(Edit difference data)
....

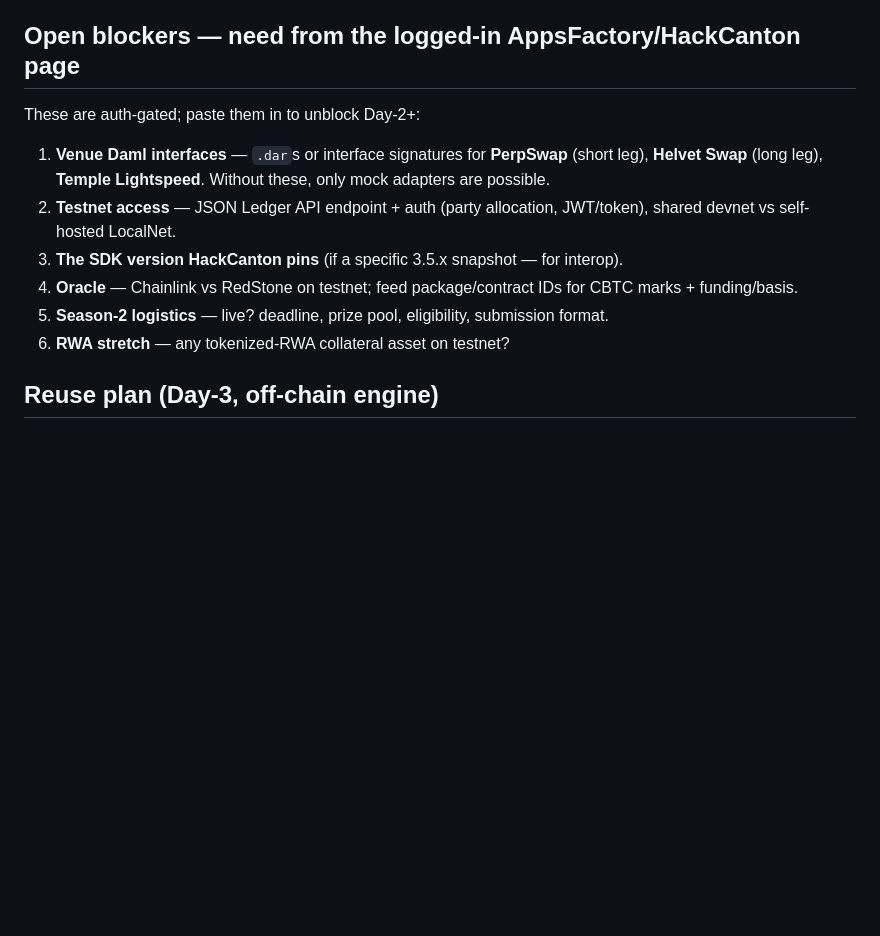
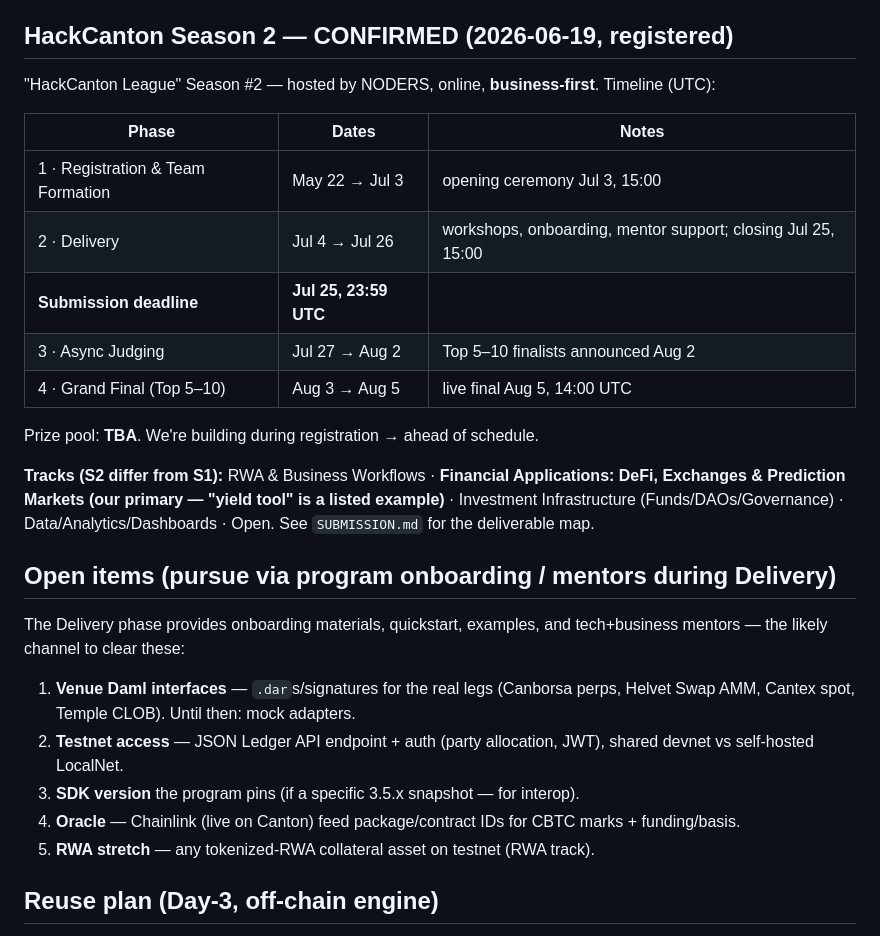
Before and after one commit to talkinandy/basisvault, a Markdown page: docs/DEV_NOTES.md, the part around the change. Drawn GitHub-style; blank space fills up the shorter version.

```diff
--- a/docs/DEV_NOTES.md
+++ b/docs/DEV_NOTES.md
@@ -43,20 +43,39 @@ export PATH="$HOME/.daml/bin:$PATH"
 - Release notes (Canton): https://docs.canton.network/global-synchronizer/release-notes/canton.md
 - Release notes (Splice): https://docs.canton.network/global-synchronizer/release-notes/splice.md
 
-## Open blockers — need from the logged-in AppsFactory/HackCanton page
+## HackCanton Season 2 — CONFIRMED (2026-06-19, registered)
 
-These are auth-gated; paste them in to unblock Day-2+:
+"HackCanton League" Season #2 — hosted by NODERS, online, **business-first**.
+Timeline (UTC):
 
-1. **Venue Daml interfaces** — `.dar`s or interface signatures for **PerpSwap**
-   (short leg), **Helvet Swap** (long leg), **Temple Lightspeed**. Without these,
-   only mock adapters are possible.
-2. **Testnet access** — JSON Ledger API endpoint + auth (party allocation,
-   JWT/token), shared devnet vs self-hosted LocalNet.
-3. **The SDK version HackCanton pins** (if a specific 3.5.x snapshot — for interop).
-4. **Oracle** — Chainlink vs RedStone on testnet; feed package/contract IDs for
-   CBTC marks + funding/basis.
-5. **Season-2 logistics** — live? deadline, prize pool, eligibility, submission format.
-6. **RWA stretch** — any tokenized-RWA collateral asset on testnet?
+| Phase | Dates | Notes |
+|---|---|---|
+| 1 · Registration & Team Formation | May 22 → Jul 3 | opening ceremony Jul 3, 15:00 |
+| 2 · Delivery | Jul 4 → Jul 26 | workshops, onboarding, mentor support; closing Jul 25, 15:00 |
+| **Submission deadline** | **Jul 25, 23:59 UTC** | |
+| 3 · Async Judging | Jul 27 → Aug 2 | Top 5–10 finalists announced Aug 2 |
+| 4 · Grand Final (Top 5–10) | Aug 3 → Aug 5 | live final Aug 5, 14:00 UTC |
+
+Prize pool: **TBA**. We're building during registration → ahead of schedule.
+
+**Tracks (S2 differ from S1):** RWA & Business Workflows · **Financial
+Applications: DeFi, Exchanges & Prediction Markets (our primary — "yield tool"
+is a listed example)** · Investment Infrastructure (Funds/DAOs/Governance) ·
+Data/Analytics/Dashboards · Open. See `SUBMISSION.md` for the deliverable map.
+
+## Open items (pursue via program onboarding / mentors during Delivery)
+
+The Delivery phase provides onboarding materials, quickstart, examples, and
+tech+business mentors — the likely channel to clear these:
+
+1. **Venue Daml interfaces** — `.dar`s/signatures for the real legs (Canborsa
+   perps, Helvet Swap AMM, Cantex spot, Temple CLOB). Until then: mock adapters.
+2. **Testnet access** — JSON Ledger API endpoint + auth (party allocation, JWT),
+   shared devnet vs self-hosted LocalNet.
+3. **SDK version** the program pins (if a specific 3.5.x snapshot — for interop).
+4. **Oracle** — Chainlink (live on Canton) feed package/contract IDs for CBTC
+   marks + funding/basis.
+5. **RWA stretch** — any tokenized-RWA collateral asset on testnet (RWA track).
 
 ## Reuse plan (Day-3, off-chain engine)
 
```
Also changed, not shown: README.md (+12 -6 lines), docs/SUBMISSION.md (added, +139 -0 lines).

....

- [Task objective] Lines that hold "HackCanton" are the ones to copy, so pick each out from the data.

- [The completed task]
-## Open blockers — need from the logged-in AppsFactory/HackCanton page
+## HackCanton Season 2 — CONFIRMED (2026-06-19, registered)
+"HackCanton League" Season #2 — hosted by NODERS, online, **business-first**.
-3. **The SDK version HackCanton pins** (if a specific 3.5.x snapshot — for interop).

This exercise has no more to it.